* [Problem requirements]:
Among the lines of the records below, copy those that hold the word "antialiased".

* [Data supplied]:
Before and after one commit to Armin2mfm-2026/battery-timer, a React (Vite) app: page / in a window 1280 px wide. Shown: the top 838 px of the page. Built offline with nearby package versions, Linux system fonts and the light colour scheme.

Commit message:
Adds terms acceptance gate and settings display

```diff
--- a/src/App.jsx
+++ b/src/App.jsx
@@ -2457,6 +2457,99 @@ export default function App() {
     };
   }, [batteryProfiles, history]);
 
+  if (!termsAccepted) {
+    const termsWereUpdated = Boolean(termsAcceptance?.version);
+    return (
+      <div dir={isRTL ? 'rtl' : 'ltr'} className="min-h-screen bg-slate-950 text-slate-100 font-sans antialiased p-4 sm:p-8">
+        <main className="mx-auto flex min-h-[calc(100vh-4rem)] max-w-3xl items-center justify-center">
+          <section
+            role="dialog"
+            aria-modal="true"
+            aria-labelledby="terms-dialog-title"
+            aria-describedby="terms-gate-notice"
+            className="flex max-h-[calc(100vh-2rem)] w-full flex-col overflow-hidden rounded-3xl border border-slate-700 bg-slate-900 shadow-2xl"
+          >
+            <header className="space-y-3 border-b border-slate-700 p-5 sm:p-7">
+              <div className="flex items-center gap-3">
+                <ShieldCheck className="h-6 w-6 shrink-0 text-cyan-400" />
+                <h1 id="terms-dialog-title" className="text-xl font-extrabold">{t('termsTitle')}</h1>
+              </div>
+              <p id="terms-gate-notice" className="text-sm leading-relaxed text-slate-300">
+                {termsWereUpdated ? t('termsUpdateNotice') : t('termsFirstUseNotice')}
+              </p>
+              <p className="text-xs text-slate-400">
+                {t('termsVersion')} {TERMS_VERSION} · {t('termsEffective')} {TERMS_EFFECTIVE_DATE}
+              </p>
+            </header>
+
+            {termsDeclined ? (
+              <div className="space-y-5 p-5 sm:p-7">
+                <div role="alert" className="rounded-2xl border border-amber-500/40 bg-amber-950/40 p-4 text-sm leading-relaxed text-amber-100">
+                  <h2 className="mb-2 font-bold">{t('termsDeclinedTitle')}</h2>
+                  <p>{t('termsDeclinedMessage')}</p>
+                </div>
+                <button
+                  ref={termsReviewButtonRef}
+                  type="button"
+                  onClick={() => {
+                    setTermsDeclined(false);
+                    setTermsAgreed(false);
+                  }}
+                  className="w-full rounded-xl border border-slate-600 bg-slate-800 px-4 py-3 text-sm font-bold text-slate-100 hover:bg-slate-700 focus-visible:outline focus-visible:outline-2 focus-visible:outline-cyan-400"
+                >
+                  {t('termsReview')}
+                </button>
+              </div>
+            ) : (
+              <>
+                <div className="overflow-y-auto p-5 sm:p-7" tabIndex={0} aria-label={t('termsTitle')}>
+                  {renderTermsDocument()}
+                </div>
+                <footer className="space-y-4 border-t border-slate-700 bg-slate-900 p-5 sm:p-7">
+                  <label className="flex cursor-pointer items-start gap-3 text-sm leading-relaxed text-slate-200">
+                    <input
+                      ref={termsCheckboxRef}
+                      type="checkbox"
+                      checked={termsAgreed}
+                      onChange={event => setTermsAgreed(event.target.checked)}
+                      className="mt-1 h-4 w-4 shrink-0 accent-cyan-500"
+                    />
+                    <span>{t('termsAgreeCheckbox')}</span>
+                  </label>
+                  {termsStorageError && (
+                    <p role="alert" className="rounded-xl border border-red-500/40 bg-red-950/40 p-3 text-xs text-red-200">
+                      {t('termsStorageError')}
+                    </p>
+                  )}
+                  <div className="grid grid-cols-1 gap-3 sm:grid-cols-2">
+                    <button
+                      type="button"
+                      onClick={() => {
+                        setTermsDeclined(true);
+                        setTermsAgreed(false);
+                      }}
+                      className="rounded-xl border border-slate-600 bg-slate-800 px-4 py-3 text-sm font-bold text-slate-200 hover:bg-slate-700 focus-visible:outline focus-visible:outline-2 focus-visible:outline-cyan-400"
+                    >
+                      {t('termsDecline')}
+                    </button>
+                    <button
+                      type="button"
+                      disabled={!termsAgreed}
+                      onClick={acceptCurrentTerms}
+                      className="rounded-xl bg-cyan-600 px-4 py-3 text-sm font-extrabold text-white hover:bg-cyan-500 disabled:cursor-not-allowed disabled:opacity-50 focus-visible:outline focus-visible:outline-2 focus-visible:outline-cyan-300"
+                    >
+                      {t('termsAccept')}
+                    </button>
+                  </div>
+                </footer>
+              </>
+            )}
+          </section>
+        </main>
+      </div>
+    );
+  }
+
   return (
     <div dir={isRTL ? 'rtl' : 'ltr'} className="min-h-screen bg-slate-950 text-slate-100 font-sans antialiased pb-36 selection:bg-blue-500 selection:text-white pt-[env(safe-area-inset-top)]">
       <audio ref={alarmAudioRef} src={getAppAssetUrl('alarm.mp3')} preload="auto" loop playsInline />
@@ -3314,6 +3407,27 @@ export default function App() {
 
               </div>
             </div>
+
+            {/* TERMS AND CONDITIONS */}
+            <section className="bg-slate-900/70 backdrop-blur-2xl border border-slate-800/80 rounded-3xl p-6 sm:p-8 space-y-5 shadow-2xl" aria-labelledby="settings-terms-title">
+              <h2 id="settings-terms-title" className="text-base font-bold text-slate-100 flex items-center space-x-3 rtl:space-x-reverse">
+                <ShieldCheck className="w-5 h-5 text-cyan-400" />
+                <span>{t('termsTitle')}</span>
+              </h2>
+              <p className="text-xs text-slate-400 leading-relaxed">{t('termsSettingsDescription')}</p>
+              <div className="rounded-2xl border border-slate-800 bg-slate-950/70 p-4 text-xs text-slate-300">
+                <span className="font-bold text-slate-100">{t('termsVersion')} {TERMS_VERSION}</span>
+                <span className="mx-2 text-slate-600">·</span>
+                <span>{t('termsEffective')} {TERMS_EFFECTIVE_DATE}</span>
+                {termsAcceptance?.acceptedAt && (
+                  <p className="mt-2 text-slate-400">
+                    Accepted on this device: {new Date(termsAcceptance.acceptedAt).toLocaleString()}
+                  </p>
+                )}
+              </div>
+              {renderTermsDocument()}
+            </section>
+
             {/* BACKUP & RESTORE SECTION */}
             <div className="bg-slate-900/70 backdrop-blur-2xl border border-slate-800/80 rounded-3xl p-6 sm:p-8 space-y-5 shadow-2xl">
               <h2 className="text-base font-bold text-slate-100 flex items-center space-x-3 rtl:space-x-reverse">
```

* [Task answer]:
+      <div dir={isRTL ? 'rtl' : 'ltr'} className="min-h-screen bg-slate-950 text-slate-100 font-sans antialiased p-4 sm:p-8">
     <div dir={isRTL ? 'rtl' : 'ltr'} className="min-h-screen bg-slate-950 text-slate-100 font-sans antialiased pb-36 selection:bg-blue-500 selection:text-white pt-[env(safe-area-inset-top)]">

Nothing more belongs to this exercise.